Want a TiVo without the subscription?

Everyone wants a TiVo, even if the don’t know what one is when you say the name. For those of you that are un-initiated, a PVR or TiVo is a VCR that doesn’t use tapes. Pretty considerate, huh? With a lot of PVR’s that are built from or as computers, you can even burn what you have recorded to DVD. Not only will this allow you higher quality recordings, but you can archive that Family Guy episode with the “novel” bit by Stewie without having to buy the whole season. (Although, why wouldn’t you want the whole season?)

Generally speaking, there are four options to choosing a PVR: TiVo, “generic” from your cable company, Windows Media Center, and a linux/MythTV box. I’ll briefly cover them here, pointing out differences as I see them. DISCLAIMER: In case anyone does read this, take note that I am heavily biased toward MythTV and have used only 3/4 (no cable PVR experience) of these options.

First up is TiVo. This company has been doing PVR for a long time and knows what they are doing. Their interface is slick, and the setup is a cakewalk in most instances. Unfortunately as the big man on campus of personal video recorders they are under a lot of scrutiny from the television companies. This has resulted in some functionality changes and some lawsuits. For simplicity and ease of use, I would suggest TiVo. Please remember that there is the up-front cost for the unit and a continuing subscription fee.

Second in line is a “generic” PVR from your cable company. The different cable companies each offer different models of personal video recorders. I can’t say a whole lot about these units as Charter does not offer one in my area yet. What I can be reasonably sure of is that there will be a monthly rental cost and fee for the service as well. To me this seems like double-billing, but I’m not with the FTC. Since the box will be from your cable company, you can take some solace in the idea that it SHOULD work well with their system (listings, etc.).
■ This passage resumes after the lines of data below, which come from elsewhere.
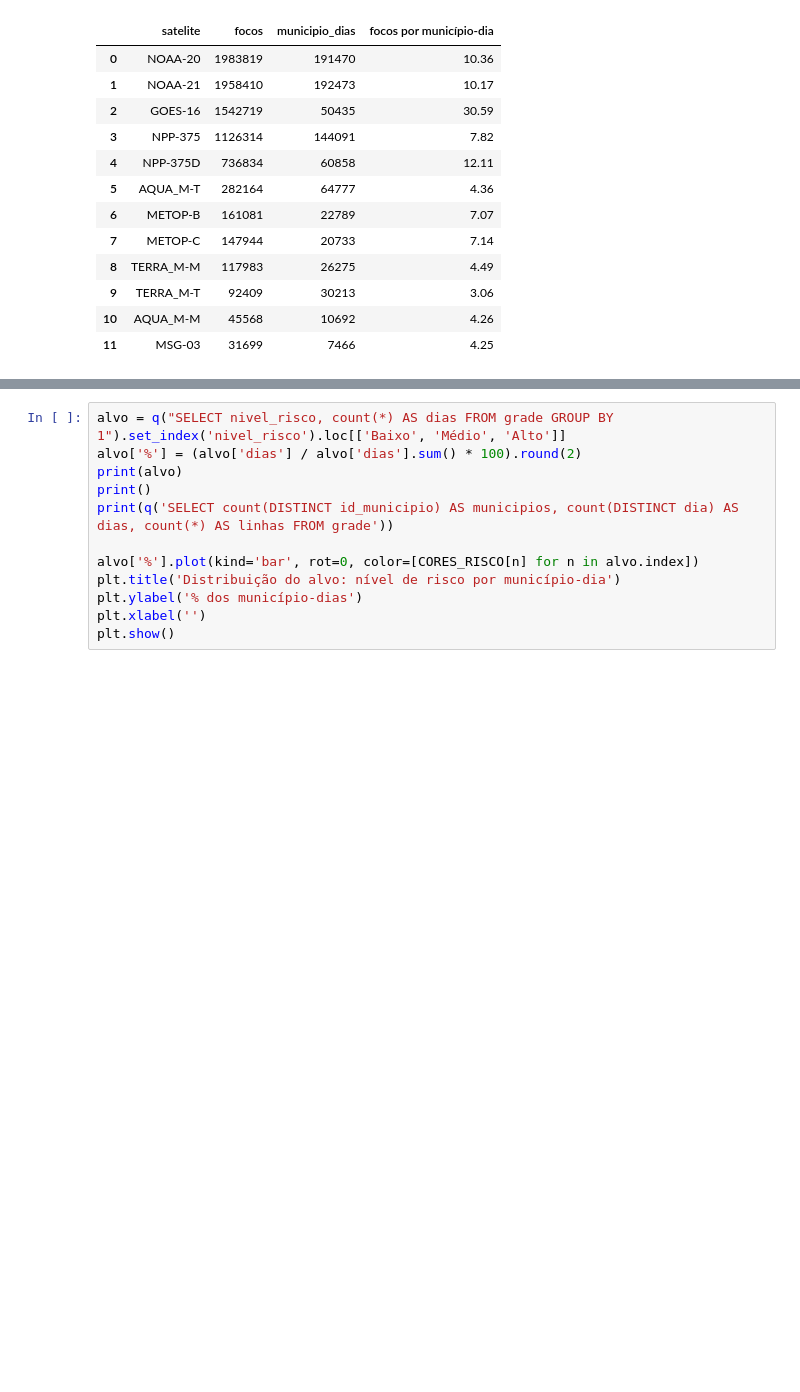
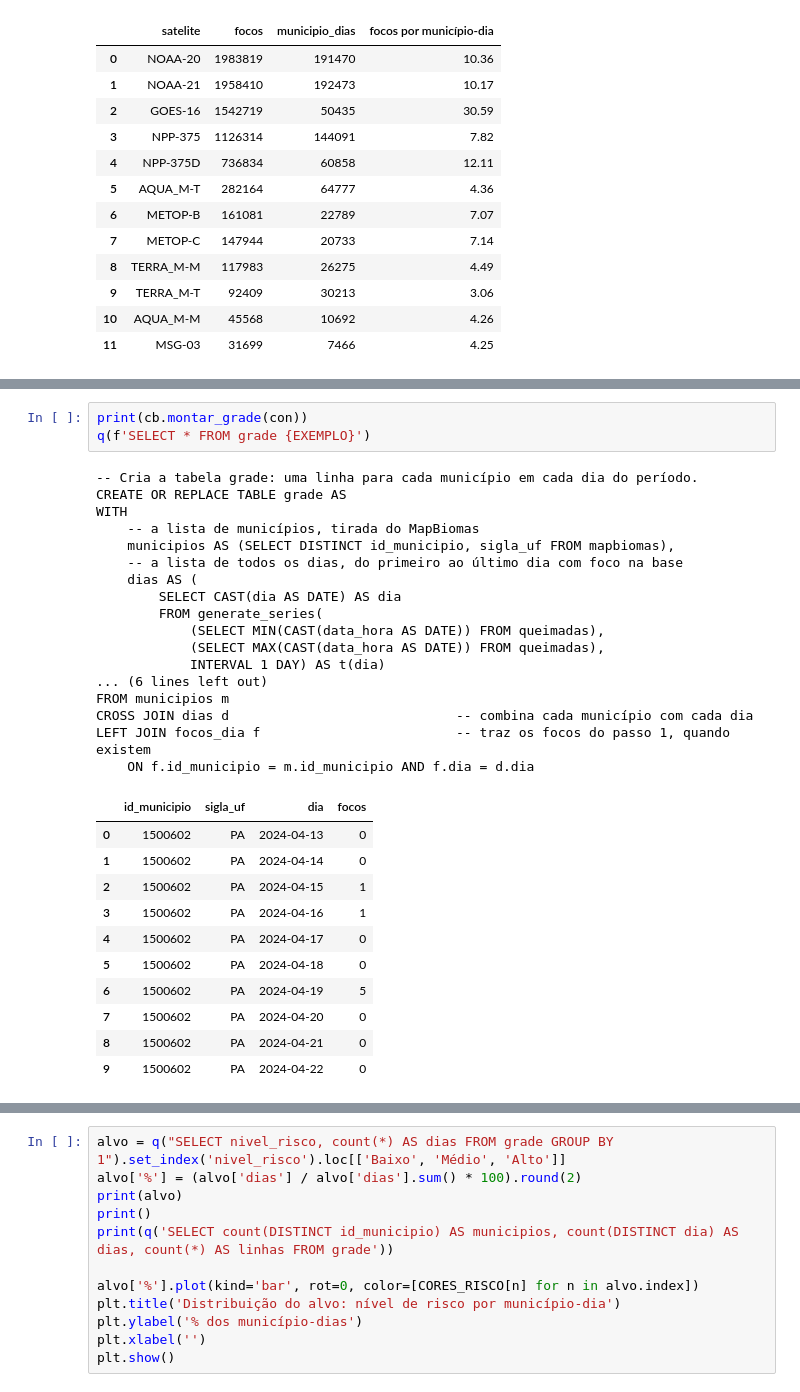
Before and after one commit to heliogil/risco-incendio-municipio, a Jupyter notebook: 01_eda.ipynb, the cells around one changed output, grey strips where cells are left out. Saved outputs shown, nothing was run; the diff lists cells and outputs as text; blank space fills up the shorter version.

```diff
--- a/01_eda.ipynb
+++ b/01_eda.ipynb
@@ -259,0 +281,32 @@ remover_sem_historico  grade:   2109514 linhas, 20 colunas
+# %%
+print(cb.montar_grade(con))
+q(f'SELECT * FROM grade {EXEMPLO}')
+# %% [output]
+-- Cria a tabela grade: uma linha para cada município em cada dia do período.
+CREATE OR REPLACE TABLE grade AS
+WITH
+    -- a lista de municípios, tirada do MapBiomas
+    municipios AS (SELECT DISTINCT id_municipio, sigla_uf FROM mapbiomas),
+    -- a lista de todos os dias, do primeiro ao último dia com foco na base
+    dias AS (
+        SELECT CAST(dia AS DATE) AS dia
+        FROM generate_series(
+            (SELECT MIN(CAST(data_hora AS DATE)) FROM queimadas),
+            (SELECT MAX(CAST(data_hora AS DATE)) FROM queimadas),
+            INTERVAL 1 DAY) AS t(dia)
+... (6 lines left out)
+FROM municipios m
+CROSS JOIN dias d                             -- combina cada município com cada dia
+LEFT JOIN focos_dia f                         -- traz os focos do passo 1, quando existem
+    ON f.id_municipio = m.id_municipio AND f.dia = d.dia
+|  | id_municipio | sigla_uf | dia | focos |
+| 0 | 1500602 | PA | 2024-04-13 | 0 |
+| 1 | 1500602 | PA | 2024-04-14 | 0 |
+| 2 | 1500602 | PA | 2024-04-15 | 1 |
+| 3 | 1500602 | PA | 2024-04-16 | 1 |
+| 4 | 1500602 | PA | 2024-04-17 | 0 |
+| 5 | 1500602 | PA | 2024-04-18 | 0 |
+| 6 | 1500602 | PA | 2024-04-19 | 5 |
+| 7 | 1500602 | PA | 2024-04-20 | 0 |
+| 8 | 1500602 | PA | 2024-04-21 | 0 |
+| 9 | 1500602 | PA | 2024-04-22 | 0 |
```
Also changed, not shown: parts of 23 cells of this notebook, 2 other files.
The first step in “independent” home theater personal computers (HTPC) would be to get a Windows Media Center PC. From what I’ve seen, this is just a slightly more polished version of XP (and soon Vista) that has a few little bumps in the areas of audio and video performance. In my opinion, the small “improvements” are not worth the extra price of the PC and software license. Also, since this is the first HTPC on the list, I will mention that even if you want to rip a DVD that you own to make yourself a single backup copy, GOOD LUCK. I know fellow geeks will say that there are ways around this, but that is illegal according to the DMCA as you must circumvent the CSS2 copy-control. The DMCA strictly prohibits bypassing any copy-control device. To summarize WMC-PC, you get small interface improvements and Windows on a PC. Yay.
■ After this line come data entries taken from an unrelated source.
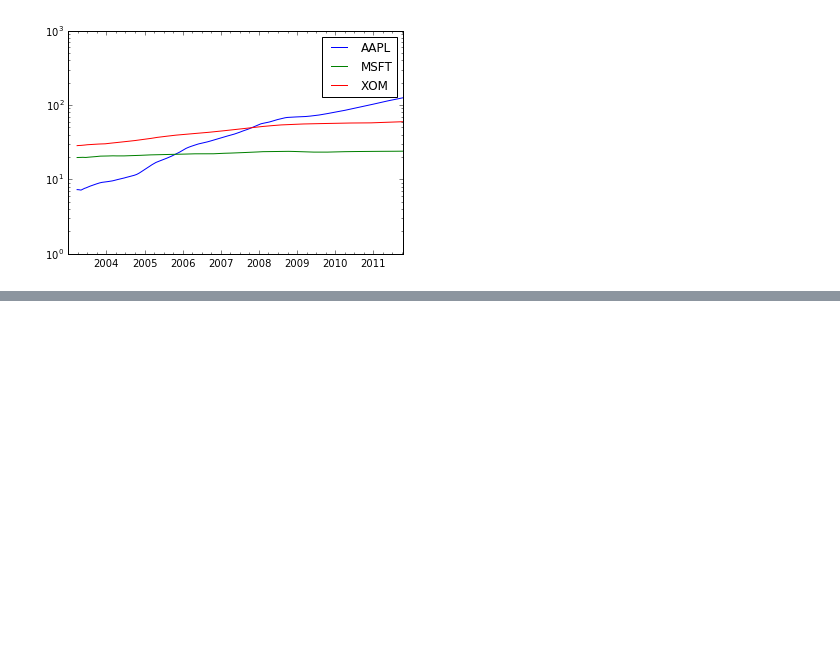
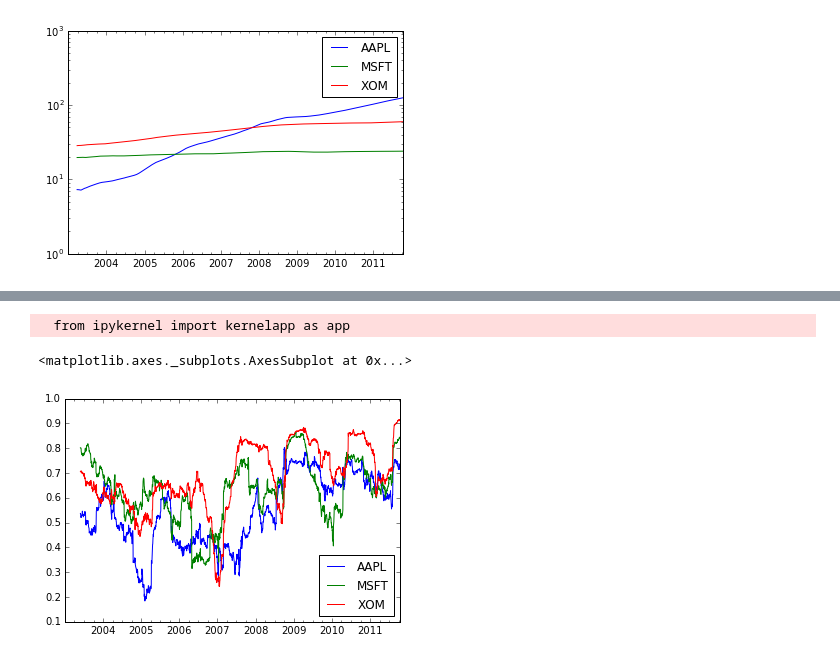
Before and after one commit to 26huitailang/python-of-data-analysis, a Jupyter notebook: ch10_notebook.ipynb, the cells around one changed output, grey strips where cells are left out. Drawn from its saved outputs; the diff is of its cells as text; code cells hidden in the pictures; blank space fills up the shorter version.

```diff
--- a/ch10_notebook.ipynb
+++ b/ch10_notebook.ipynb
@@ -1490,0 +1524,8 @@ pd.expanding_mean(close_px, 60).plot(logy=True) # 各个公司60日均线，对
+# %%
+# 计算多列的相关系数
+corr = pd.rolling_corr(returns, spx_rets, 125, min_periods=100)
+corr.plot()
+# %% [output]
+  from ipykernel import kernelapp as app
+<matplotlib.axes._subplots.AxesSubplot at 0x...>
+[figure, added]
```
Also changed, not shown: parts of 53 cells of this notebook, 1 other file.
Finally, we come to my point for this whole post: MythTV. Imagine that said in the “monster-truck-commercial-voice”, because that’s how I envisioned it. MythTV is a complete home-theater program that runs on Linux. When I say complete, I mean complete. Myth will allow you to record shows like the others, burn DVD’s of your recordings (WMC only does some), emulate old gaming systems, surf the internet (in fairness, WMC will too), and customize as you want (good luck registering WMC if you make changes). In addition, Myth works much better than WMC with less hardware requirements. Just go to www.mythtv.org and www.microsoft.com to compare specs. It’s okay, I’ll wait. Now, if you actually looked, you’ll see that the XP/Media Center requirements are really low. Now I challenge anyone to operate on those system requirements and be productive. While that may be the minimum to start the OS, it is impossible to actually USE the system at those specifications.

Oh, did I mention that upgrades to Myth are free? Yes, that’s right. WMC users will need to pay a (likely) outrageous sum to upgrade to the Vista version. Figure the free license into the cost of ownership with the cost of cheaper (older) components, and a Myth box can easily be made far more cheaply than a WMC PC.
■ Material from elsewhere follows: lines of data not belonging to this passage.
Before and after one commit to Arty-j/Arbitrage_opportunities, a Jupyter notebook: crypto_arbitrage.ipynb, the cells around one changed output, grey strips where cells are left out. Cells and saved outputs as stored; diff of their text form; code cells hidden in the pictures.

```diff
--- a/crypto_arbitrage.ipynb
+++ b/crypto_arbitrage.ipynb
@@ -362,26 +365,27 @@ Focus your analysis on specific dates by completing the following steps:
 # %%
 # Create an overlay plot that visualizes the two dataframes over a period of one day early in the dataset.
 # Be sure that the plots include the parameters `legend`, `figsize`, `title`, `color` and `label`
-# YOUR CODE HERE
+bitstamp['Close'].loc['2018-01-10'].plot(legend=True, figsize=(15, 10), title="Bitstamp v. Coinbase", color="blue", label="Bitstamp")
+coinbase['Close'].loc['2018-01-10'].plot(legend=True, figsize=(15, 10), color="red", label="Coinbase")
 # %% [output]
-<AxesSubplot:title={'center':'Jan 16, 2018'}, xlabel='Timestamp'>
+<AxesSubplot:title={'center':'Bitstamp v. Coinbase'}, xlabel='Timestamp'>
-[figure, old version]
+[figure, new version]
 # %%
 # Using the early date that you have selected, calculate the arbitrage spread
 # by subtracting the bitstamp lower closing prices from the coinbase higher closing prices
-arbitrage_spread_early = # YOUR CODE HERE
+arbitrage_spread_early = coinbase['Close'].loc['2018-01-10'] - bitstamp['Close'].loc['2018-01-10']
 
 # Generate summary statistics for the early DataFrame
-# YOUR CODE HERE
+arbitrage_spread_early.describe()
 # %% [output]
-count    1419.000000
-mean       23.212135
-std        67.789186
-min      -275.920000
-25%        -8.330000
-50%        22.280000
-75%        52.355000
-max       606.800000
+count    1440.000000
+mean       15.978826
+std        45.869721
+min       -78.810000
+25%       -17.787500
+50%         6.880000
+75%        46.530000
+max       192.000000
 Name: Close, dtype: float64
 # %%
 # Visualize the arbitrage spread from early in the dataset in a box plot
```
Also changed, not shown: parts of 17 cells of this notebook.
Well, this has been my brief description of the four options facing someone looking to replace their VCR. Yep, I’m biased toward Myth and against WMC. Sorry if you don’t like it, but it’s my blog.

Here are some links to pre-built MythTV systems.